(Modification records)
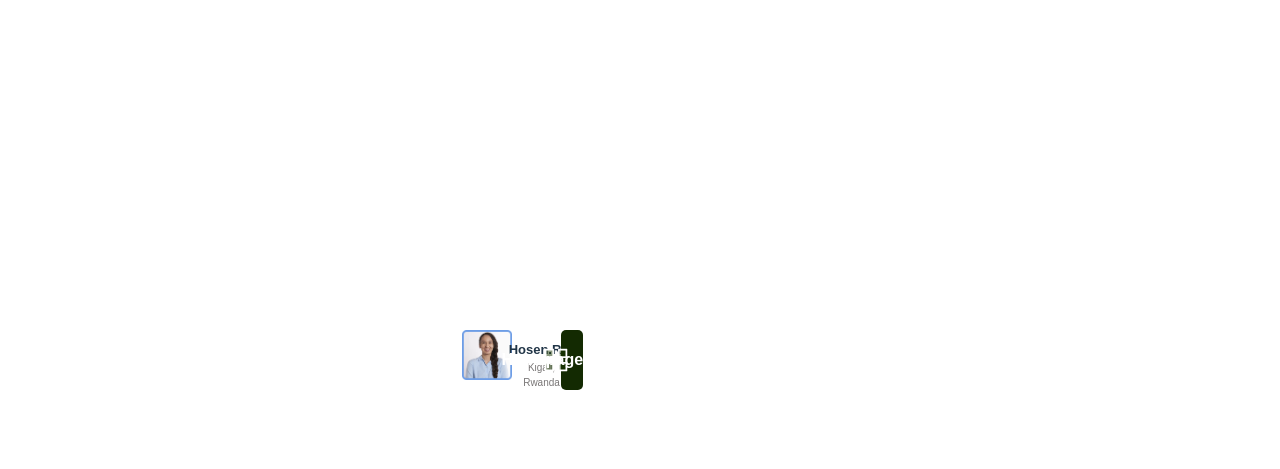
Repository: Auda-frontend/Kenshikeza
Page: /
An editor plug-in stored every save of this project. The page is shown before and after the next save, followed by the edit.
The browser window is 1280 px wide. The pictures show the whole page.
The project was rebuilt for these pictures with package versions that can differ from the ones it lists, and the page was loaded fresh each time. Also part of the build but not shown: vite.config.js.

Above is the page before, as saved 2024-01-25 09:44:22.

### src/App.jsx
import './App.css'
import SideBar from './Components/SideBar'

function App() {
  return (
    <div>
      <SideBar />
    </div>
  )
}

export default App

### src/Components/SideBar.jsx
import React from "react";
import Profile from "../assets/Rectangle 79.png";
import './SideBar.css';
import HomeIcon from "../assets/ep_menu.png";

function SideBar() {
  return (
    <div className="container">
    <div className="leftSide">

      <img src={Profile} alt="Profile photo" className="profilePhoto" />
      <div className="desc">
      <h2 className="names">Hosen.R</h2>
      <p>Kigali, Rwanda</p>
      </div>
      <div className="homepage">
        <img src={HomeIcon} alt="Menu icon" className="homeIcon" />
        <h2>Homepage</h2>
      </div>
    </div>
    </div>
  );
}

export default SideBar;

### src/Components/SideBar.css
*{
    margin: 0;
    padding: 0;
    box-sizing: border-box;
    font-family: sans-serif;
}
.container{
    padding: 0;
}
.leftSide{
    display: flex;
    max-width: 25%;
    max-height: 100%;
    /* flex-direction: column; */
}
.leftSide .profilePhoto{
    float: left;
    width: 50px;
    height: 50px;
    margin-left: -50px;
    margin-right: 10px;
}
.desc{
    display: table-column;
    align-items: center;
    padding-top: 10px;
    /* padding: 5px;
    background-color: aqua; */
}
.desc .names{
    font-size: small;
    margin-left: -13px;
}
.desc p{
    font-size: x-small;
    color: rgb(121, 118, 118)
}
.homepage{
background-color: #132A02;
width: 180px;
display: flex;
align-items: center;
border-radius: 5px;
justify-content: space-around;
}
.homepage .homeIcon{
    width: 30px;
    float: left;
    margin-left: -20px;
}
.homepage h2{
    color: white;
    font-size: medium;
    margin-left: -70px;
}

Loaded but not shown: index.html (common file); src/main.jsx (common file); src/index.css (common file); src/App.css (common file)

After the next save:
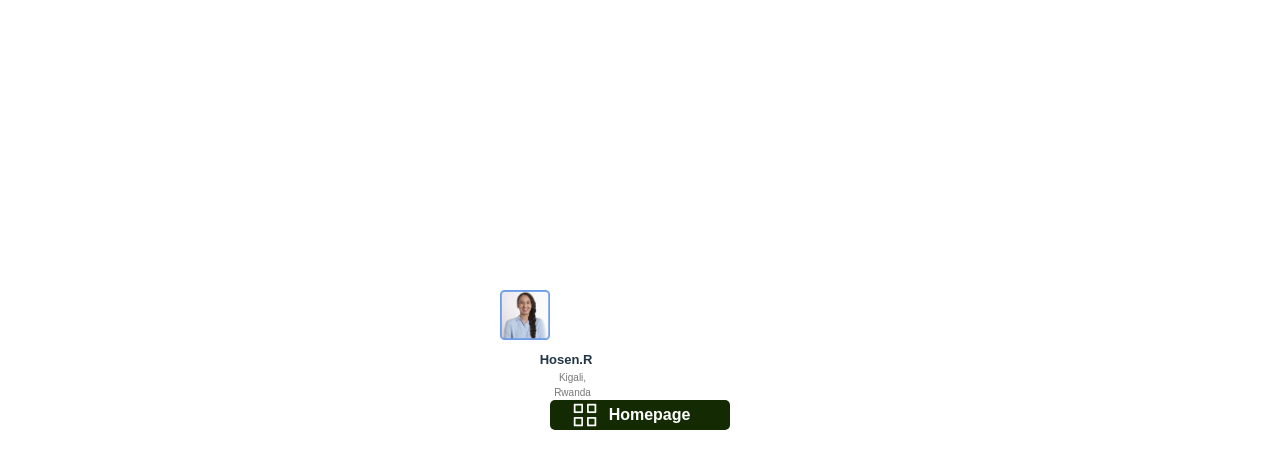
Saved 38 s later.
--- a/src/Components/SideBar.css
+++ b/src/Components/SideBar.css
@@ -11,7 +11,7 @@
     display: flex;
     max-width: 25%;
     max-height: 100%;
-    /* flex-direction: column; */
+    flex-direction: column;
 }
 .leftSide .profilePhoto{
     float: left;
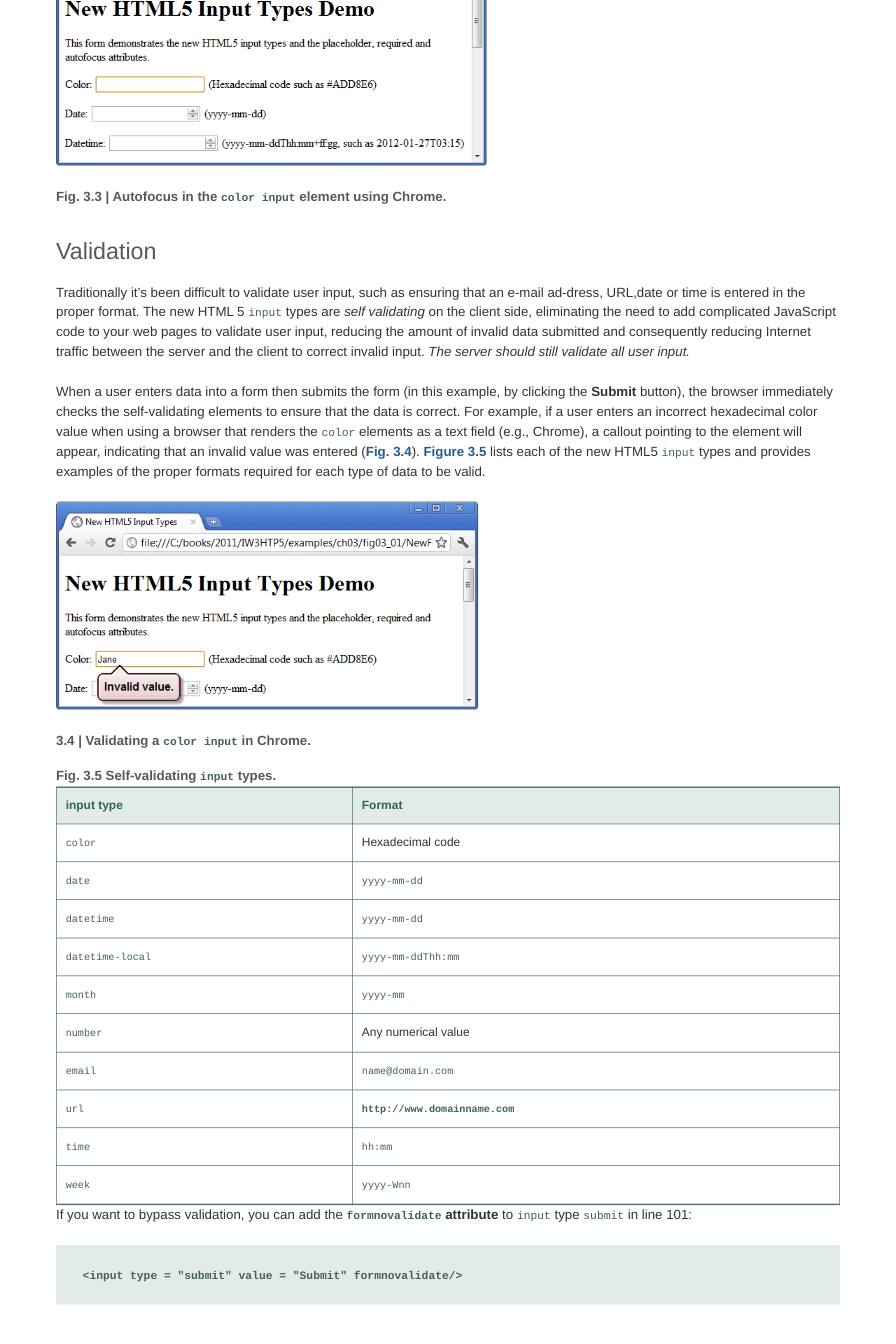
Repository: mlmEFSC21/P4-Textbook-Copy
Page: index.html
The author's editor kept a copy of each file at every save. The page is drawn from the files as they stood at one save, then again after the next save.
The browser window is 1280 px wide. The pictures show the part of the page from y = 1092 to 3012 px (the page is 3012 px tall before and 2987 px after), at 70% of full size.

Above is the page before, as saved 2022-02-03 20:15:39.

### index.html
<!DOCTYPE html>
<html lang="en">
    <head>
        <meta charset="UTF-8" />
        <meta http-equiv="X-UA-Compatible" content="IE=edge" />
        <meta name="viewport" content="width=device-width, initial-scale=1.0" />
        <link rel="stylesheet" href="bookStyles.css" />
        <title>Laying Out Book Pages</title>
    </head>
    <body>
        <header>
            <!-- This is the header from the top of the page. Acts as a placeholder for Fig-1 as it wasn't included. -->
            <h1 id="fig-1-placeholder">
                3.2 New HTML5 Form <code><span class="header1">input</span></code> Types
            </h1>
        </header>
        <section class="color-input-type">
            <header>
                <h1>3.2.1 <code>input</code> Type <code>color</code></h1>
            </header>
            <p>
                The <code><span class="code-heavy">color input</span></code> type (<a
                    href="#fig-1-placeholder"
                    >Fig. 3.1</a
                >, lines 20–21) enables the user to enter a color. At the time of this writing, most
                browsers render the <code>color input</code> type as a text field in which the user
                can enter a hexadecimal code or a color name. In the future, when you click a
                <code>color input</code>, browsers will likely display a
                <em>color picker</em> similar to the Microsoft Windows color dialog shown in
                <a href="#color-input">Fig. 3.2.</a>
            </p>
            <figure>
                <img
                    src="images/OperaColorInput.png"
                    alt="Microsoft Windows color dialog"
                    id="color-input"
                />
                <figcaption>
                    <header>
                        <h1 class="fig-cap">Fig. 3.2 | A dialog for choosing colors.</h1>
                    </header>
                </figcaption>
            </figure>
        </section>
        <section class="autofocus-attribute">
            <header>
                <h1><code>autofocus</code> Attribute</h1>
            </header>
            <p>
                The <code><span class="code-heavy">autofocus</span></code>
                <strong>attribute</strong> (<a href="#fig-1-placeholder">Fig. 3.1</a>, line 20)—an
                optional attribute that can be used in only one <code>input</code> element on a
                form—automatically gives the focus to the <code>input</code> element, allowing the
                user to begin typing in that element immediately.
                <a href="#autofocus">Figure 3.3</a> shows <code>autofocus</code> on the
                <code>color</code> element—the first <code>input</code> element in our form—as
                rendered in Chrome. You do not need to include <code>autofocus</code> in your forms.
            </p>
            <figure>
                <img
                    src="images/Autofocus.png"
                    alt="web page demo of autofocus on a color input field"
                    id="autofocus"
                />
                <figcaption>
                    <header>
                        <h1 class="fig-cap">
                            Fig. 3.3 | Autofocus in the
                            <code><span class="code-heavy">color input</span></code> element using
                            Chrome.
                        </h1>
                    </header>
                </figcaption>
            </figure>
        </section>
        <section class="input-validation">
            <header>
                <h1>Validation</h1>
            </header>
            <p>
                Traditionally it’s been difficult to validate user input, such as ensuring that an
                e-mail ad-dress, URL,date or time is entered in the proper format. The new HTML 5
                <code>input</code> types are <em>self validating</em> on the client side,
                eliminating the need to add complicated JavaScript code to your web pages to
                validate user input, reducing the amount of invalid data submitted and consequently
                reducing Internet traffic between the server and the client to correct invalid
                input. <em>The server should still validate all user input.</em>
            </p>
            <p>
                When a user enters data into a form then submits the form (in this example, by
                clicking the <strong>Submit</strong> button), the browser immediately checks the
                self-validating elements to ensure that the data is correct. For example, if a user
                enters an incorrect hexadecimal color value when using a browser that renders the
                <code>color</code> elements as a text field (e.g., Chrome), a callout pointing to
                the element will appear, indicating that an invalid value was entered (<a
                    href="#self-validation"
                    >Fig. 3.4</a
                >). <a href="#fig-3.5-table">Figure 3.5</a> lists each of the new HTML5
                <code>input</code> types and provides examples of the proper formats required for
                each type of data to be valid.
            </p>
            <figure>
                <img
                    src="images/SelfValidationChrome.png"
                    alt="web page demo of validation preventing a non color input into a color input field"
                    id="self-validation"
                />
                <figcaption>
                    <header>
                        <h1 class="fig-cap">
                            3.4 | Validating a
                            <code><span class="code-heavy">color input</span></code> in Chrome.
                        </h1>
                    </header>
                </figcaption>
            </figure>
        </section>
        <section class="self-validating-types">
            <figure>
                <figcaption>
                    <header>
                        <h1 class="fig-cap">
                            Fig. 3.5 Self-validating
                            <code><span class="code-heavy">input</span></code> types.
                        </h1>
                    </header>
                </figcaption>
                <table class="validation-table" id="fig-3.5-table">
                    <thead>
                        <tr>
                            <th>input type</th>
                            <th>Format</th>
                        </tr>
                    </thead>
                    <tbody>
                        <tr>
                            <td><code>color</code></td>
                            <td>Hexadecimal code</td>
                        </tr>
                        <tr>
                            <td><code>date</code></td>
                            <td><code>yyyy-mm-dd</code></td>
                        </tr>
                        <tr>
                            <td><code>datetime</code></td>
                            <td><code>yyyy-mm-dd</code></td>
                        </tr>
                        <tr>
                            <td><code>datetime-local</code></td>
                            <td><code>yyyy-mm-ddThh:mm</code></td>
                        </tr>
                        <tr>
                            <td><code>month</code></td>
                            <td><code>yyyy-mm</code></td>
                        </tr>
                        <tr>
                            <td><code>number</code></td>
                            <td>Any numerical value</td>
                        </tr>
                        <tr>
                            <td><code>email</code></td>
                            <td><code>name@domain.com</code></td>
                        </tr>
                        <tr>
                            <td><code>url</code></td>
                            <td>
                                <a href="http://www.domainname.com"
                                    ><code>http://www.domainname.com</code></a
                                >
                            </td>
                        </tr>
                        <tr>
                            <td><code>time</code></td>
                            <td><code>hh:mm</code></td>
                        </tr>
                        <tr>
                            <td><code>week</code></td>
                            <td><code>yyyy-Wnn</code></td>
                        </tr>
                    </tbody>
                </table>
            </figure>
            <aside>
                <p>
                    If you want to bypass validation, you can add the
                    <code><span class="code-heavy">formnovalidate</span></code>
                    <strong>attribute</strong> to <code>input</code> type <code>submit</code> in
                    line 101:
                </p>
                <div class="form-no-val">
                    <span class="code-heavy"
                        ><code
                            >&lt;input type = "submit" value = "Submit" formnovalidate/&gt;</code
                        ></span
                    >
                </div>
            </aside>
        </section>
    </body>
</html>

### bookStyles.css
:root {
    --clr-prime: #;
    --clr-font-prime: #333;
    --clr-font-code: #446256;
    --clr-font-links: #275b8a;
    --clr-font-fig-figcap: #585858;
    --clr-table-border: #467273;
    --clr-background: white;
    --clr-background-accent: rgba(70, 114, 115, 0.15);
}
*,
*::before,
*::after {
    margin: 0;
    padding: 0;
    box-sizing: border-box;
}
html {
    font-size: 19px;
    font-family: sans-serif;
}
body {
    font-family: "Helvetica Neue", Helvetica, Arial, "Lucida Grande", sans-serif;
    margin: 57px 0;
    padding: 0 80px;
    padding: auto;
    line-height: 1.5;
    background-color: var(--clr-background);
    color: var(--clr-font-prime);
}
h1 {
    font-size: 2.5em;
    margin-top: 1.15em;
    margin-bottom: 0.6em;
    font-style: normal;
    font-weight: 300;
    line-height: 1.5;
}
section header h1 {
    color: #585858;
    font-size: 1.75em;
    font-style: normal;
    font-weight: 300;
}
h1,
code {
    color: var(--clr-font-code);
}
figure figcaption {
    margin-top: 0.75em;
    color: var(--clr-font-fig-figcap);
    font-weight: 300;
}
figure header h1 {
    margin-bottom: 0;
    font-size: 1em;
    color: var(--clr-font-fig-figcap);
    font-weight: 700;
}
code {
    font-family: Courier, "Courier New", monospace;
    font-size: 0.85em;
}
.code-heavy {
    font-weight: 900;
}
p {
    margin-bottom: 1.5em;
}
table {
    width: 100%;
    border-style: solid;
    border-width: 2px 1px 2px;
    border-color: var(--clr-table-border);
    border-radius: 0;
    font-size: 0.9em;
    line-height: 1.5em;
    border-collapse: collapse;
}
table thead tr th {
    padding: 0.75em;
    margin: 0;
    vertical-align: top;
    text-align: left;
    color: #2c6655;
    font-style: normal;
    font-weight: 600;
    border: 1px solid var(--clr-table-border);
}
tbody {
    display: table-row-group;
}
tr {
    display: table-row;
    vertical-align: baseline;
}
table td {
    border: 1px solid var(--clr-table-border);
    padding: 0.75em;
    margin: 0;
    vertical-align: top;
    text-align: left;
}
div {
    padding: 1.5em 0 1.5em 2em;
}
th,
div {
    background-color: var(--clr-background-accent);
}
a {
    color: var(--clr-font-links);
    text-decoration: none;
    font-weight: 700;
    cursor: pointer;
}

After the next save:
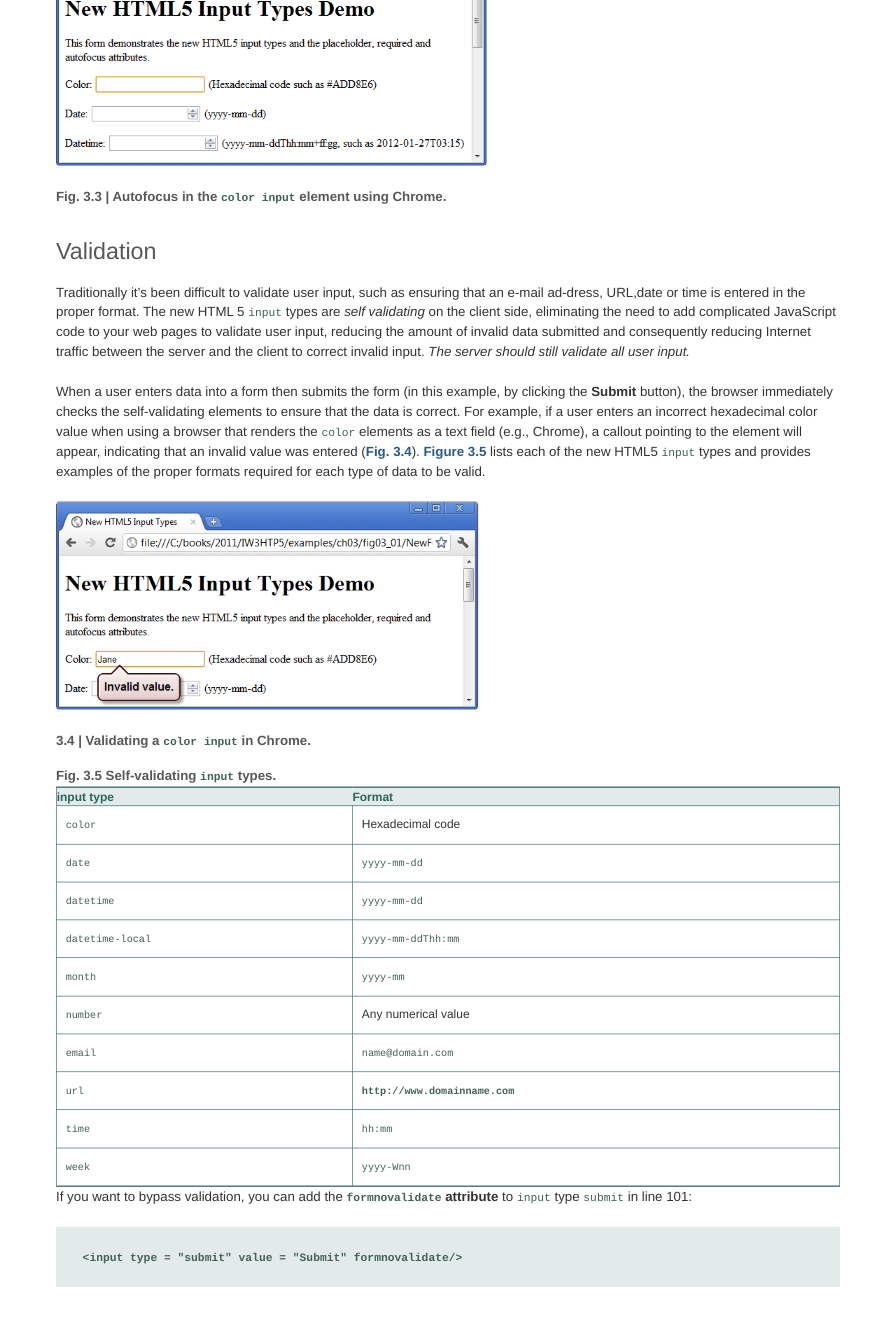
Saved 23 s later.
--- a/bookStyles.css
+++ b/bookStyles.css
@@ -77,7 +77,7 @@
     line-height: 1.5em;
     border-collapse: collapse;
 }
-table thead tr th {
+table thead {
     padding: 0.75em;
     margin: 0;
     vertical-align: top;

After the 2 saves that followed:
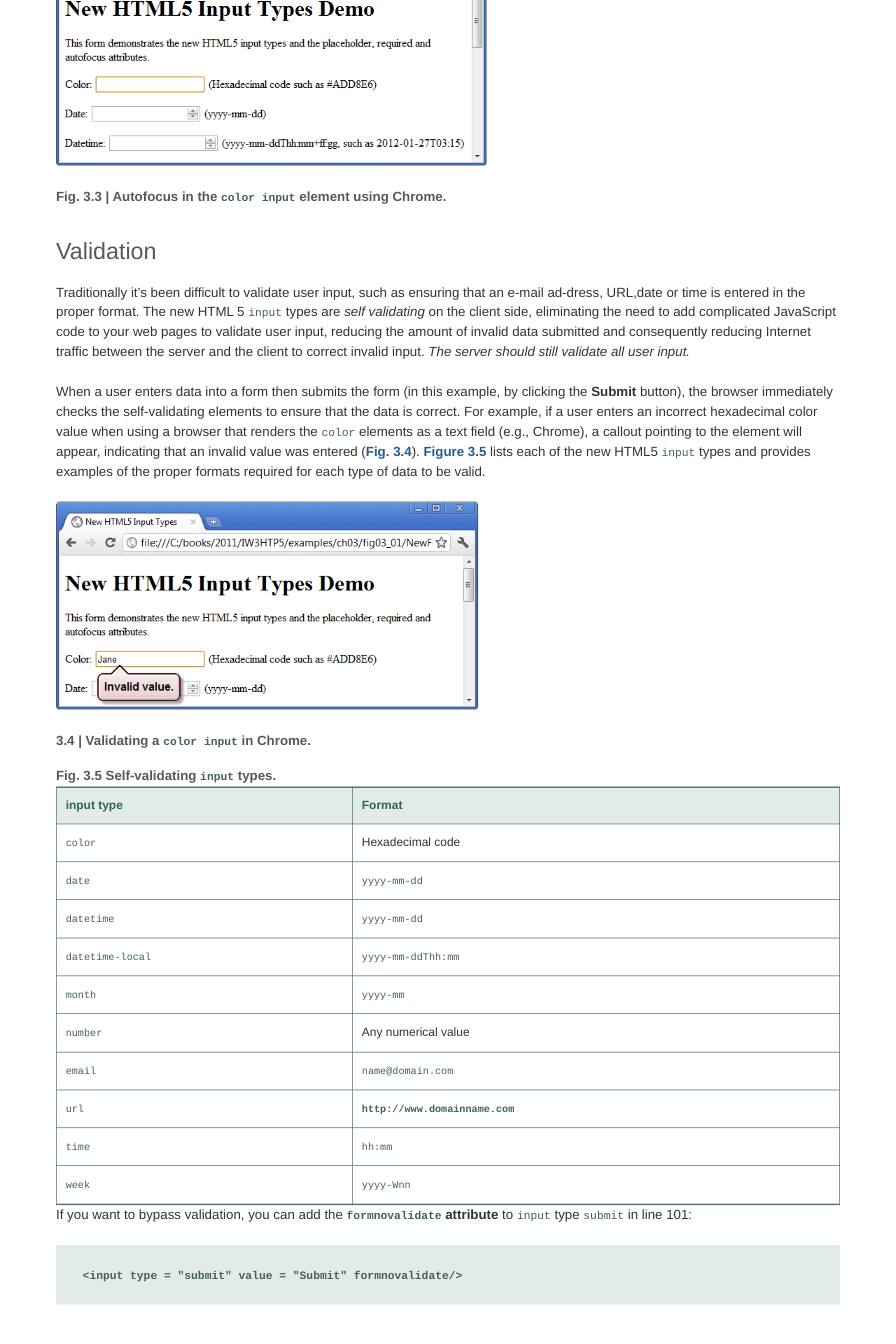
The 2 saves are shown as one change because 1 left the picture as it was.
The last was saved 15 s later.
--- a/bookStyles.css
+++ b/bookStyles.css
@@ -77,7 +77,7 @@
     line-height: 1.5em;
     border-collapse: collapse;
 }
-table thead {
+table thead tr th {
     padding: 0.75em;
     margin: 0;
     vertical-align: top;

Problem
Copy out only the lines of the records above from the one with "padding: 0 80px;" through the one with "font-weight: 600;", exactly as they stand, both included.

Written solution
    padding: 0 80px;
    padding: auto;
    line-height: 1.5;
    background-color: var(--clr-background);
    color: var(--clr-font-prime);
}
h1 {
    font-size: 2.5em;
    margin-top: 1.15em;
    margin-bottom: 0.6em;
    font-style: normal;
    font-weight: 300;
    line-height: 1.5;
}
section header h1 {
    color: #585858;
    font-size: 1.75em;
    font-style: normal;
    font-weight: 300;
}
h1,
code {
    color: var(--clr-font-code);
}
figure figcaption {
    margin-top: 0.75em;
    color: var(--clr-font-fig-figcap);
    font-weight: 300;
}
figure header h1 {
    margin-bottom: 0;
    font-size: 1em;
    color: var(--clr-font-fig-figcap);
    font-weight: 700;
}
code {
    font-family: Courier, "Courier New", monospace;
    font-size: 0.85em;
}
.code-heavy {
    font-weight: 900;
}
p {
    margin-bottom: 1.5em;
}
table {
    width: 100%;
    border-style: solid;
    border-width: 2px 1px 2px;
    border-color: var(--clr-table-border);
    border-radius: 0;
    font-size: 0.9em;
    line-height: 1.5em;
    border-collapse: collapse;
}
table thead tr th {
    padding: 0.75em;
    margin: 0;
    vertical-align: top;
    text-align: left;
    color: #2c6655;
    font-style: normal;
    font-weight: 600;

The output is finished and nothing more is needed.